By: Jay Lawson Thu, 02 Apr 2009 16:15:16 +0000 What?. . . First off, the world, especially the developed nations have a very good capacity with respect to cell phones. Frankly, I just do not see how more cell phones vis-a-vis monopolies moves us to the future. This $550bn they say they can attract would be of much more benefit if we created a program to, say, put a photovoltaic system on the roof of every building in the US and Europe, so we can shut down or substantially reduce the use of coal and petrol fired electric plants.

You want to stop being the focus of terrorism? (Under the theory that mid-eastern terrorism is a result of western powers, principally the US, interference in Arab countries’ politics in order to secure a steady supply of oil.) Instead of just giving the auto makers cash to ride-out the recession, take that 800,000 or so cars and trucks in inventory and spend the money retro-fitting them with PLUG-IN hybrid power plants and sell them at a subsidized price. Here is what you wind-up with:

1. Launch a new industry employing tens of thousands of people manufacturing, transporting and installing photovoltaic systems;

2. Reduce the strategic vulnerability of centralized power generation, while reducing costs for infrastructure and consumer costs, environmental impacts, substantially reduce to use of fuels of all types, etc.;

3. As most daily routine auto trips are less than 50 miles/60km (we currently have batteries for this) station-to-station, petrol use could be reduced to just what is need for long-range trips. Charge-up at home, electric drive to work, charge-up at work, electric drive home, no petrol use at all. Most of the electricity is solar at this point;

4. Between non Arab country, there is plenty of petrol to go around for North America and Europe. Thus no need to screw with Arab politics. Let the Chinese and Indian compete for that dwindling supply of oil. Guess who the Arab terrorist will be pissed-off at then. Not us;

5. Keeping the auto workers employed while not adding to the inventory problem.

There are plenty more benefits here, BUT THE POINT BEING, $550bn is not well spent to make sure there is system capacity so that every Grade School kid can have a cell phone.
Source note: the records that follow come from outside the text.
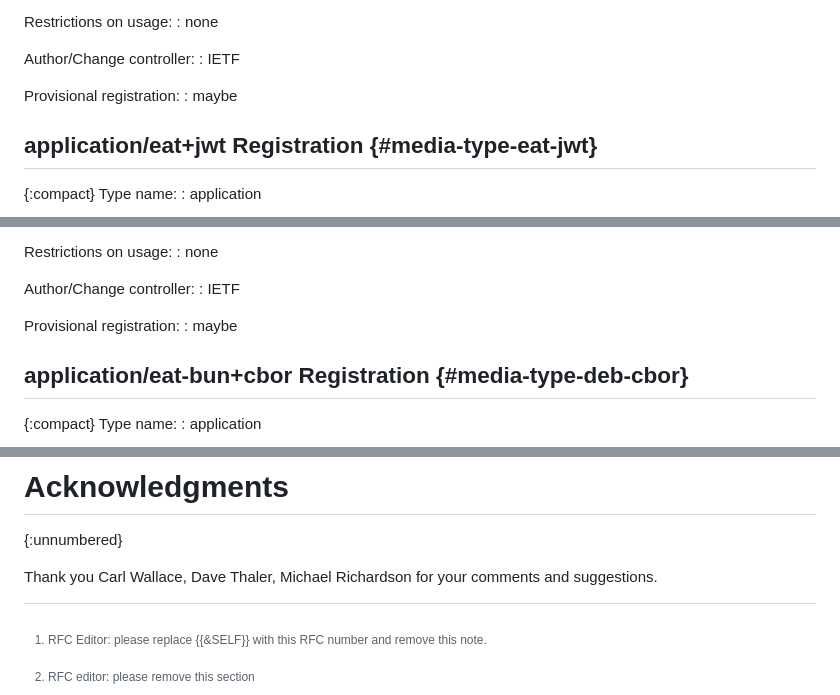
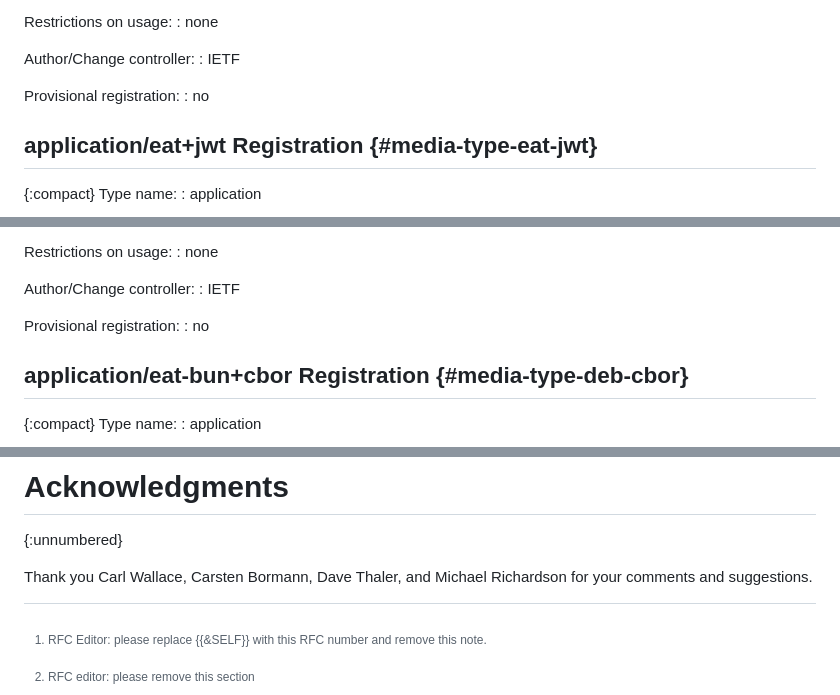
Before and after one commit to ietf-rats-wg/draft-eat-mt, a Markdown page: draft-ietf-rats-eat-media-type.md, 3 parts joined by grey strips. GitHub-like rendering.

Commit message:
s/"maybe"/no/ for provisional registrations
also ack Carsten

Signed-off-by: Thomas Fossati <thomas.fossati@linaro.org>

```diff
--- a/draft-ietf-rats-eat-media-type.md
+++ b/draft-ietf-rats-eat-media-type.md
@@ -284,7 +284,7 @@ Author/Change controller:
 : IETF
 
 Provisional registration:
-: <cref>maybe</cref>
+: no
 
 ## application/eat+jwt Registration {#media-type-eat-jwt}
 
@@ -335,7 +335,7 @@ Author/Change controller:
 : IETF
 
 Provisional registration:
-: <cref>maybe</cref>
+: no
 
 ## application/eat-bun+cbor Registration {#media-type-deb-cbor}
 
@@ -602,6 +602,7 @@ TBD1..6 are to be assigned from the space 256..999.
 
 Thank you
 Carl Wallace,
-Dave Thaler,
+Carsten Bormann,
+Dave Thaler, and
 Michael Richardson
 for your comments and suggestions.
```
Also changed, not shown: other parts of draft-ietf-rats-eat-media-type.md (+4 -4 lines).
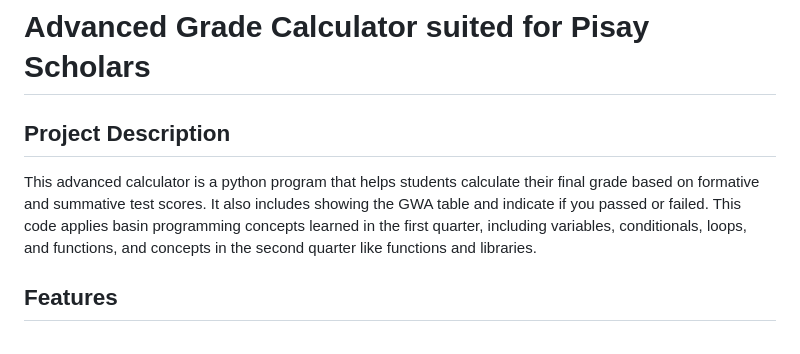
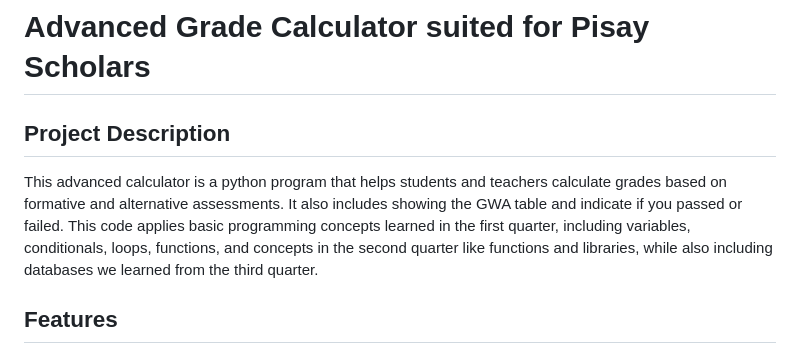
Before and after one commit to sgaguilar2030-oss/CS2, a Markdown page: README.md, the part around the change. GitHub-like rendering.

Commit message:
Revise README description for clarity and scope
Updated project description to clarify target users and include database concepts.

```diff
--- a/README.md
+++ b/README.md
@@ -1,7 +1,7 @@
 # Advanced Grade Calculator suited for Pisay Scholars
 
  ## Project Description
-  This advanced calculator is a python program that helps students calculate their final grade based on formative and summative test scores. It also includes showing the GWA table and indicate if you passed or failed. This code applies basin programming concepts learned in the first quarter, including variables, conditionals, loops, and functions, and concepts in the second quarter like functions and libraries.
+  This advanced calculator is a python program that helps students and teachers calculate grades based on formative and alternative assessments. It also includes showing the GWA table and indicate if you passed or failed. This code applies basic programming concepts learned in the first quarter, including variables, conditionals, loops, functions, and concepts in the second quarter like functions and libraries, while also including databases we learned from the third quarter.
 
 ## Features
 1. Input amount of subjects to calculate
```
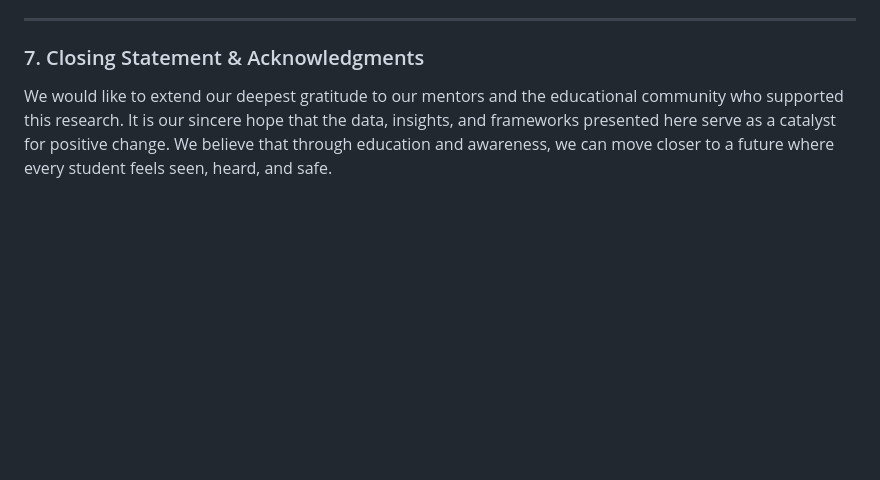
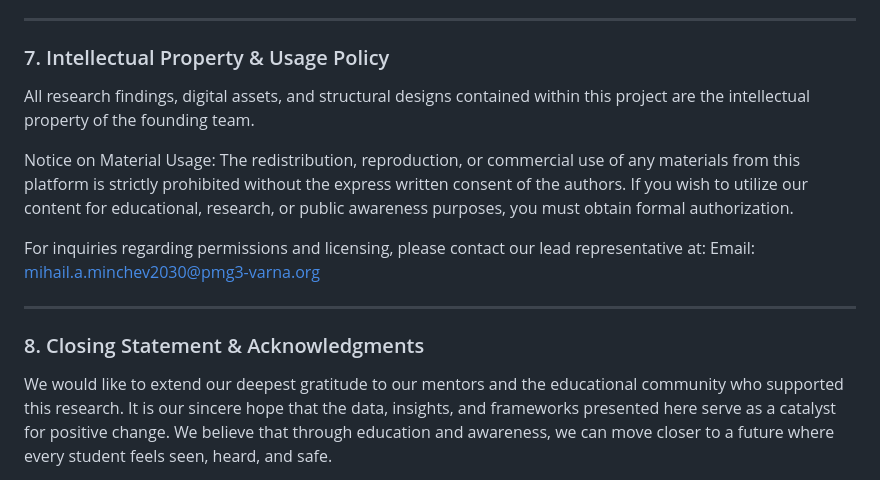
Before and after one commit to Mihail34-1/aggression-prevention, a Markdown page: README.md, the part around the change. Drawn GitHub-style; blank space fills up the shorter version.

```diff
--- a/README.md
+++ b/README.md
@@ -52,7 +52,17 @@ We recognize that the challenge of school aggression knows no borders. For non-n
 
 ---
 
-### 7. Closing Statement & Acknowledgments
+### 7. Intellectual Property & Usage Policy
+All research findings, digital assets, and structural designs contained within this project are the intellectual property of the founding team.
+
+Notice on Material Usage: The redistribution, reproduction, or commercial use of any materials from this platform is strictly prohibited without the express written consent of the authors. If you wish to utilize our content for educational, research, or public awareness purposes, you must obtain formal authorization.
+
+For inquiries regarding permissions and licensing, please contact our lead representative at:
+Email: mihail.a.minchev2030@pmg3-varna.org
+
+---
+
+### 8. Closing Statement & Acknowledgments
 
 We would like to extend our deepest gratitude to our mentors and the educational community who supported this research. It is our sincere hope that the data, insights, and frameworks presented here serve as a catalyst for positive change. We believe that through education and awareness, we can move closer to a future where every student feels seen, heard, and safe.
 
```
By: keido yuzen Thu, 02 Apr 2009 15:21:14 +0000 Absolute nonsense: All wireless carriers in the US have significantly downsized even as them attempt to roll out new technology. No new jobs are being created, rather just the opposite. And in the US the issue is not availability of spectrum, it is local land use regulation and public sentiment that precludes unsightly wireless installations on every street corner. AS the old saying goes: “I’ve got a bridge in Brooklyn for sale…”